Dataset extract
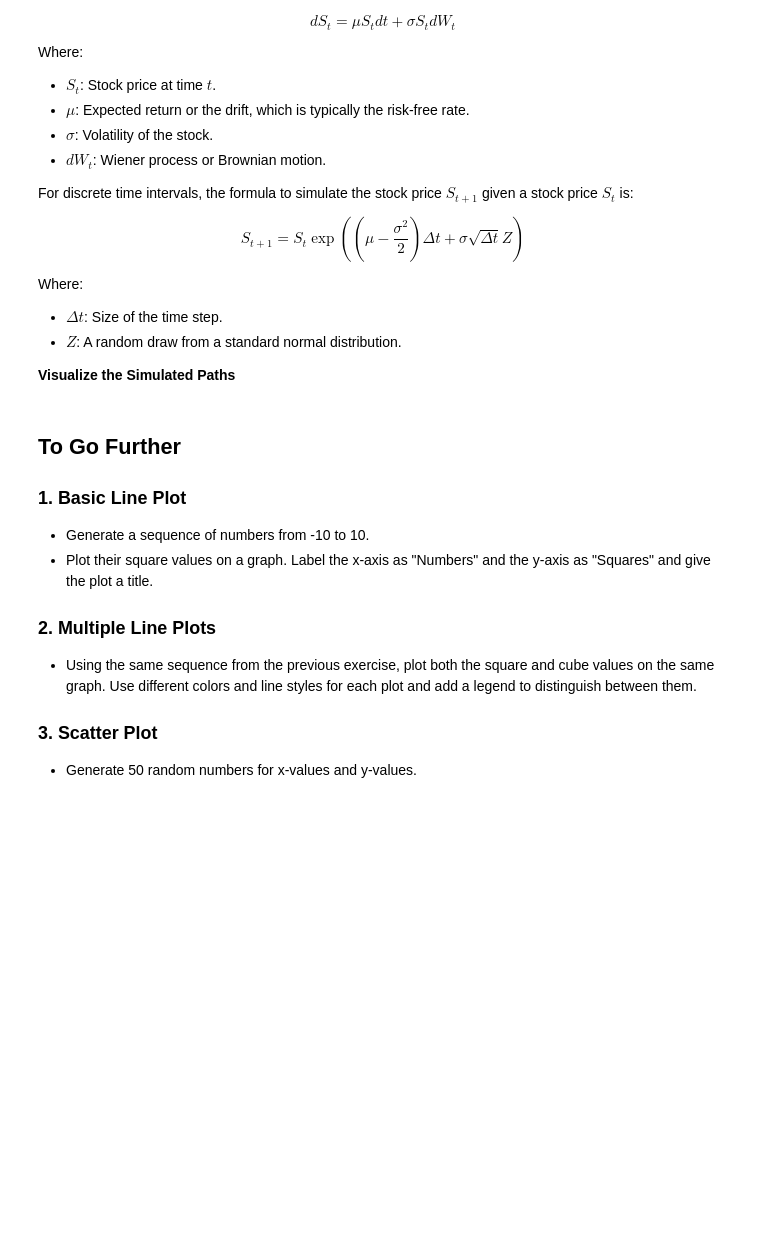
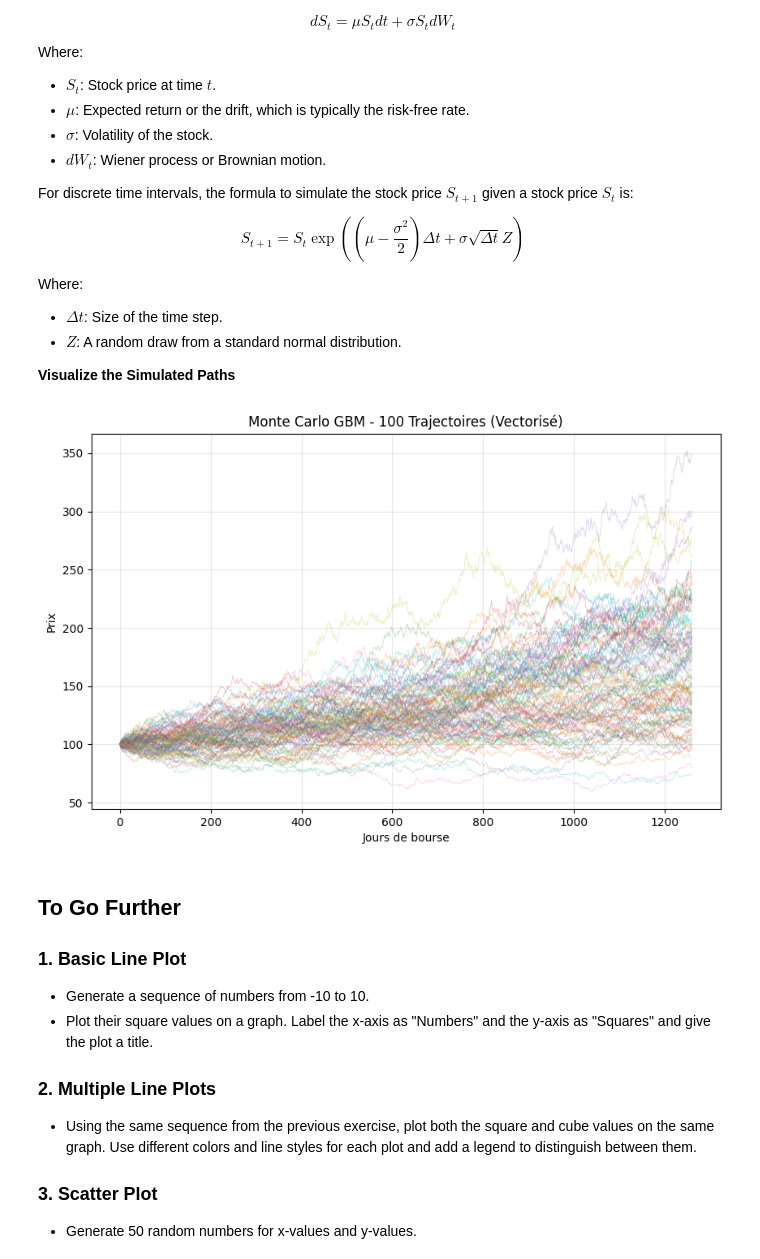
Before and after one commit to RaoulSinde/python-222, a Jupyter notebook: python_session_4.ipynb, the cells around one changed output. Saved outputs shown, nothing was run; the diff lists cells and outputs as text; code cells hidden in the pictures; blank space fills up the shorter version.

```diff
--- a/python_session_4.ipynb
+++ b/python_session_4.ipynb
@@ -238,3 +246,29 @@ Where:
+# %%
+## Insert your code here
+S_0 = 100
+T = 5
+mu = 0.1
+sigma = 0.15
+dt = 1 / 252
+n_steps = T * 252
+m = 100
+
+Z = np.random.normal(0, 1, (m, n_steps))
+drift = (mu - 0.5 * sigma**2) * dt
+diffusion = sigma * np.sqrt(dt) * Z
+log_returns = drift + diffusion
+
+paths = S_0 * np.exp(np.column_stack([np.zeros(m), np.cumsum(log_returns, axis=1)]))
+
+plt.figure(figsize=(10, 6))
+plt.plot(paths.T, alpha=0.25, lw=0.7)
+plt.title(f"Monte Carlo GBM - {m} Trajectoires (Vectorisé)")
+plt.xlabel("Jours de bourse")
+plt.ylabel("Prix")
+plt.grid(True, alpha=0.3)
+plt.show()
+# %% [output]
+[figure, added]
 # %% [markdown]
 ## To Go Further
 
```
Also changed, not shown: parts of 4 cells of this notebook.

Aim of the task
Among the lines above, which contain the word "diffusion"? Copy every one.

Solution to the exercise
+diffusion = sigma * np.sqrt(dt) * Z
+log_returns = drift + diffusion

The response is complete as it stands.